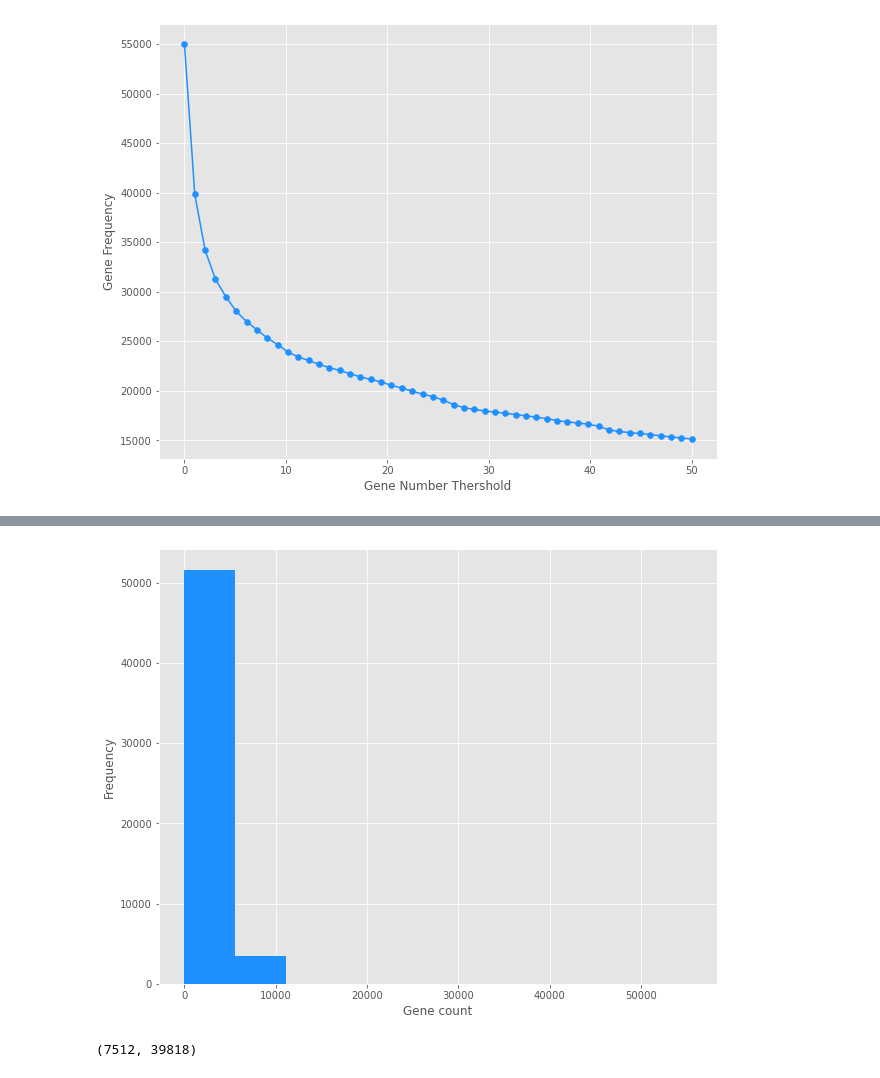
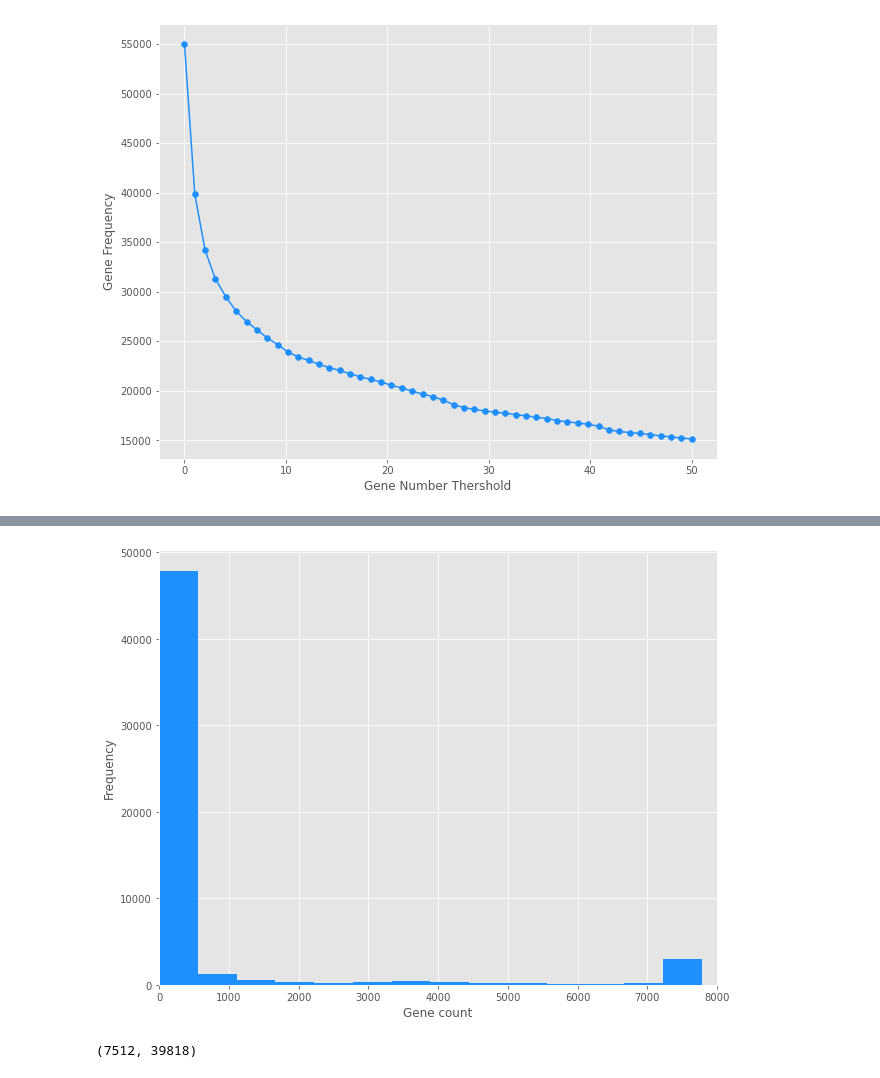
Before and after one commit to stacyshcherbakova/genome-minimiser, a Jupyter notebook: main2.ipynb, the cells around one changed output, grey strips where cells are left out. Drawn from its saved outputs; the diff is of its cells as text; code cells hidden in the pictures.

```diff
--- a/main2.ipynb
+++ b/main2.ipynb
@@ -16,5 +19,5 @@ device = torch.device("cuda" if torch.cuda.is_available() else "cpu")
 # %%
-large_data = pd.read_csv("F4_complete_presence_absence.csv", index_col=[0], header=[0])
+large_data = pd.read_csv("data/F4_complete_presence_absence.csv", index_col=[0], header=[0])
 # %%
 large_data
 # %% [output]
@@ -32,3 +35,5 @@ large_data
 | group_2069_3 | 0 | 0 | 0 | 0 | 0 | 0 | ... |
 | group_2071_4 | 0 | 0 | 0 | 0 | 0 | 0 | ... |
 55040 rows × 7512 columns
+# %%
+large_data.columns = large_data.columns.str.upper()
@@ -72,13 +146,14 @@ large_data[row_sums >= 2]
 frequency1 = large_data.sum(axis=1)
 # %%
 plt.figure(figsize=(10,8))
-plt.hist(frequency1, color='dodgerblue')
+plt.hist(frequency1, color='dodgerblue', bins=100)
+plt.xlim(0, 8000)
 plt.xlabel('Gene count')
 plt.ylabel('Frequency')
-plt.savefig("gene_count_2.pdf", format="pdf", bbox_inches="tight")
+plt.savefig("figures/gene_count_2.pdf", format="pdf", bbox_inches="tight")
 plt.show()
 # %% [output]
-[figure, old version]
+[figure, new version]
 # %%
 frequency2 = large_data.sum(0)
 # %%
```
Also changed, not shown: parts of 67 cells of this notebook, 18 other files.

_____

| Problem description |
Reprint the listing above verbatim but drop the images.

| Finished exercise |
Before and after one commit to stacyshcherbakova/genome-minimiser, a Jupyter notebook: main2.ipynb, the cells around one changed output, grey strips where cells are left out. Drawn from its saved outputs; the diff is of its cells as text; code cells hidden in the pictures.

```diff
--- a/main2.ipynb
+++ b/main2.ipynb
@@ -16,5 +19,5 @@ device = torch.device("cuda" if torch.cuda.is_available() else "cpu")
 # %%
-large_data = pd.read_csv("F4_complete_presence_absence.csv", index_col=[0], header=[0])
+large_data = pd.read_csv("data/F4_complete_presence_absence.csv", index_col=[0], header=[0])
 # %%
 large_data
 # %% [output]
@@ -32,3 +35,5 @@ large_data
 | group_2069_3 | 0 | 0 | 0 | 0 | 0 | 0 | ... |
 | group_2071_4 | 0 | 0 | 0 | 0 | 0 | 0 | ... |
 55040 rows × 7512 columns
+# %%
+large_data.columns = large_data.columns.str.upper()
@@ -72,13 +146,14 @@ large_data[row_sums >= 2]
 frequency1 = large_data.sum(axis=1)
 # %%
 plt.figure(figsize=(10,8))
-plt.hist(frequency1, color='dodgerblue')
+plt.hist(frequency1, color='dodgerblue', bins=100)
+plt.xlim(0, 8000)
 plt.xlabel('Gene count')
 plt.ylabel('Frequency')
-plt.savefig("gene_count_2.pdf", format="pdf", bbox_inches="tight")
+plt.savefig("figures/gene_count_2.pdf", format="pdf", bbox_inches="tight")
 plt.show()
 # %% [output]
-[figure, old version]
+[figure, new version]
 # %%
 frequency2 = large_data.sum(0)
 # %%
```
Also changed, not shown: parts of 67 cells of this notebook, 18 other files.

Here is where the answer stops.